“Neither did I!” I don’t strew games and puzzles all over the floor. I don’t pour out boxes of cereal and stomp the Cheerios to powder. I don’t spread applesauce on the counter and my face and shirt when I eat my lunch. In fact, I contribute almost nothing to the mess-making in my household.
I complained about this phenomenom to my sister one morning and in her uncommon way she gently replied, “I’ve thought about that a lot too. And I get really tired of cleaning. But isn’t that what Christ does? He spends all his time picking up other people’s messes.”
I was stunned. I know motherhood is a divine work, a godly work, but I’d never considered the day-to-day tasks of mothering to be so Christlike. Here is God Himself, the Almighty, the Everlasting, the Saviour of the World and his work is the humble care of people. He works constantly to encourage, to lift and to care for the human family.
But more than anything else, Jesus Christ, cleans up human messes.
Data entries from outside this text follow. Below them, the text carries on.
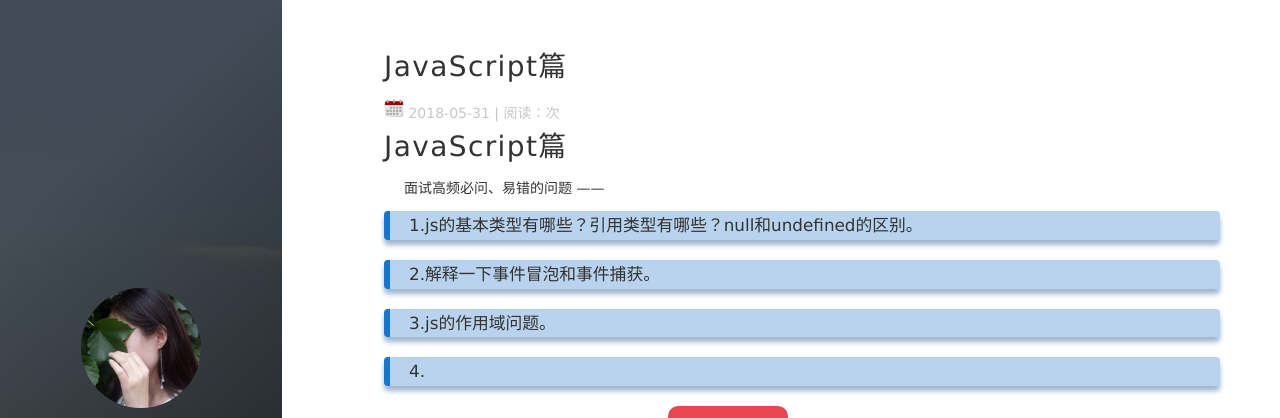
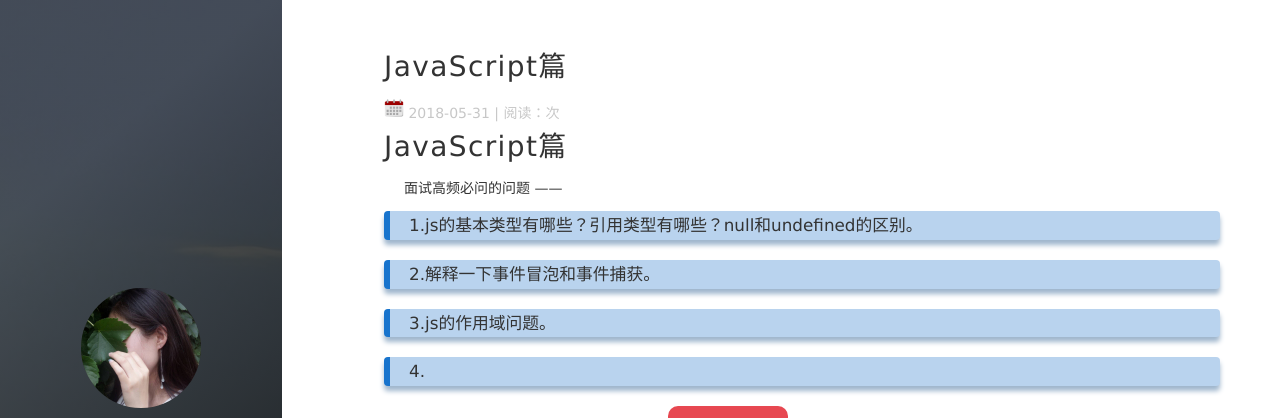
Before and after one commit to LornaLiang/LornaLiang.github.io, a Jekyll site: the page built from _posts/2018-05-31-JavaScript.md, in a window 1280 px wide. Shown: the top 418 px of the page. Built offline with Jekyll 4.4.1, drawn with Linux system fonts in a browser that asks for light colours; nearby versions of some CDN libraries; comment, search, counter and statistics services are not loaded.

Commit message:
jsupdate1

```diff
--- a/_posts/2018-05-31-JavaScript.md
+++ b/_posts/2018-05-31-JavaScript.md
@@ -6,7 +6,7 @@ tag: 前端
 ---
 
 # JavaScript篇
-面试高频必问、易错的问题
+面试高频必问的问题
 ------
 ### 1.js的基本类型有哪些？引用类型有哪些？null和undefined的区别。
 ### 2.解释一下事件冒泡和事件捕获。
```
Also changed, not shown: images/post/JavaScript/js_1.png (added), images/post/JavaScript/js_2.png (added).
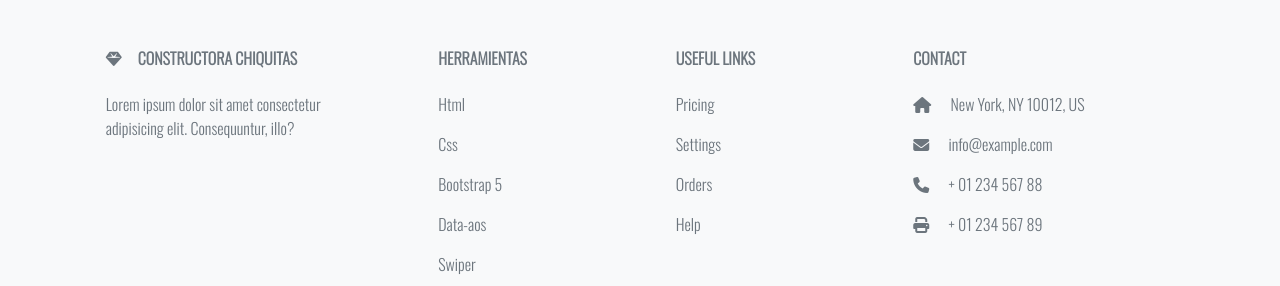
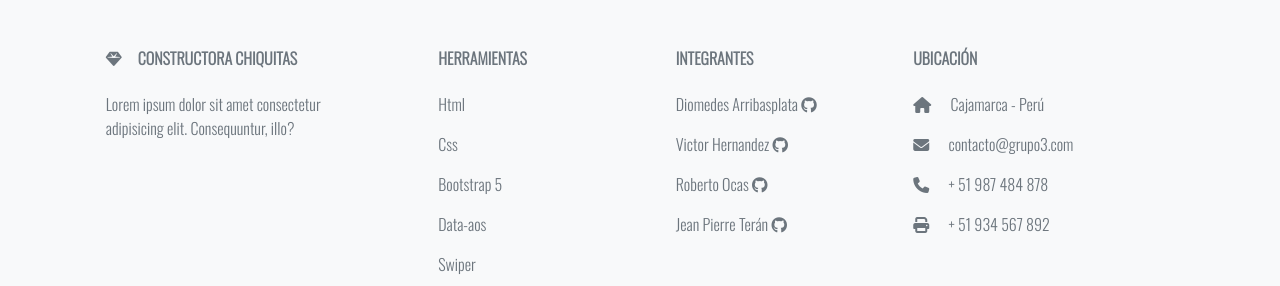
Before and after one commit to momexdah/constructora, a website: page index.html in a window 1280 px wide. Shown: the part 685-971 px from the top of the page. Drawn offline with nearby package versions, Linux system fonts and the light colour scheme.

Commit message:
correción final

```diff
--- a/index.html
+++ b/index.html
@@ -239,19 +239,23 @@
                         <div class="col-md-3 col-lg-2 col-xl-2 mx-auto mb-4">
                             <!-- Links -->
                             <h6 class="text-uppercase fw-bold mb-4">
-                                Useful links
+                                Integrantes
                             </h6>
                             <p>
-                                <a href="#!" class="text-reset">Pricing</a>
+                                <a href="https://github.com/momexdah" class="text-reset">Diomedes Arribasplata</a>
+                                <i class="fab fa-github"></i>
                             </p>
                             <p>
-                                <a href="#!" class="text-reset">Settings</a>
+                                <a href="https://github.com/VictorHernandezJ" class="text-reset">Victor Hernandez</a>
+                                <i class="fab fa-github"></i>
                             </p>
                             <p>
-                                <a href="#!" class="text-reset">Orders</a>
+                                <a href="#!" class="text-reset">Roberto Ocas</a>
+                                <i class="fab fa-github"></i>
                             </p>
                             <p>
-                                <a href="#!" class="text-reset">Help</a>
+                                <a href="https://github.com/JeanPierre1104" class="text-reset">Jean Pierre Terán</a>
+                                <i class="fab fa-github"></i>
                             </p>
                         </div>
                         <!-- Grid column -->
@@ -260,15 +264,15 @@
                         <div class="col-md-4 col-lg-3 col-xl-3 mx-auto mb-md-0 mb-4">
                             <!-- Links -->
                             <h6 class="text-uppercase fw-bold mb-4">
-                                Contact
+                                Ubicación
                             </h6>
-                            <p><i class="fas fa-home me-3"></i> New York, NY 10012, US</p>
+                            <p><i class="fas fa-home me-3"></i> Cajamarca - Perú</p>
                             <p>
                                 <i class="fas fa-envelope me-3"></i>
-                                info@example.com
+                                contacto@grupo3.com
                             </p>
-                            <p><i class="fas fa-phone me-3"></i> + 01 234 567 88</p>
-                            <p><i class="fas fa-print me-3"></i> + 01 234 567 89</p>
+                            <p><i class="fas fa-phone me-3"></i> + 51 987 484 878</p>
+                            <p><i class="fas fa-print me-3"></i> + 51 934 567 892</p>
                         </div>
                         <!-- Grid column -->
                     </div>
```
In fact he constantly cleans up messes that he had no part in making, messes that he warned us about in scripture, messes that he begged and pleaded with us to avoid. Yet, when I do make a mess of my life I can turn to Christ, beg for relief, plead for forgiveness and He gently and kindly helps me clean up.
I suppose this is why we are warned so often not to judge others. I make so many mistakes of my own that it’s foolish to point out other’s foibles. And this is also why we are told to serve and help each other. If we truly want to be like Christ much of our time will be spent cleaning up after other people.
Now, none of these musings mean that my kids will get out of their chores today. It’s my job to send them out in the world knowing how to clean a toilet, vacuum a floor and do their laundry. But it does lend a sacred aspect to the chores they can’t do themselves: washing a baby, preparing a meal, cleaning up after a sick child.
Yesterday in a fit of excitement over the dawn of Halloween season Gabriel pulled our ceramic pumpkin out of the basement. As he triumphantly carried into the hallway his little hand slipped and the pumpkin crashed to the floor and shattered. Ben and I both ran to the scene. Gabriel was on his hands and knees picking up shards of pumpkin. His blue eyes were filled with tears and a ribbon of blood ran down his hand. For a moment I thought Ben would scold him as big brothers do, but he told Gabe, “Run into the other room and let mom get you a bandaid. I’ll clean this up.”
And he did.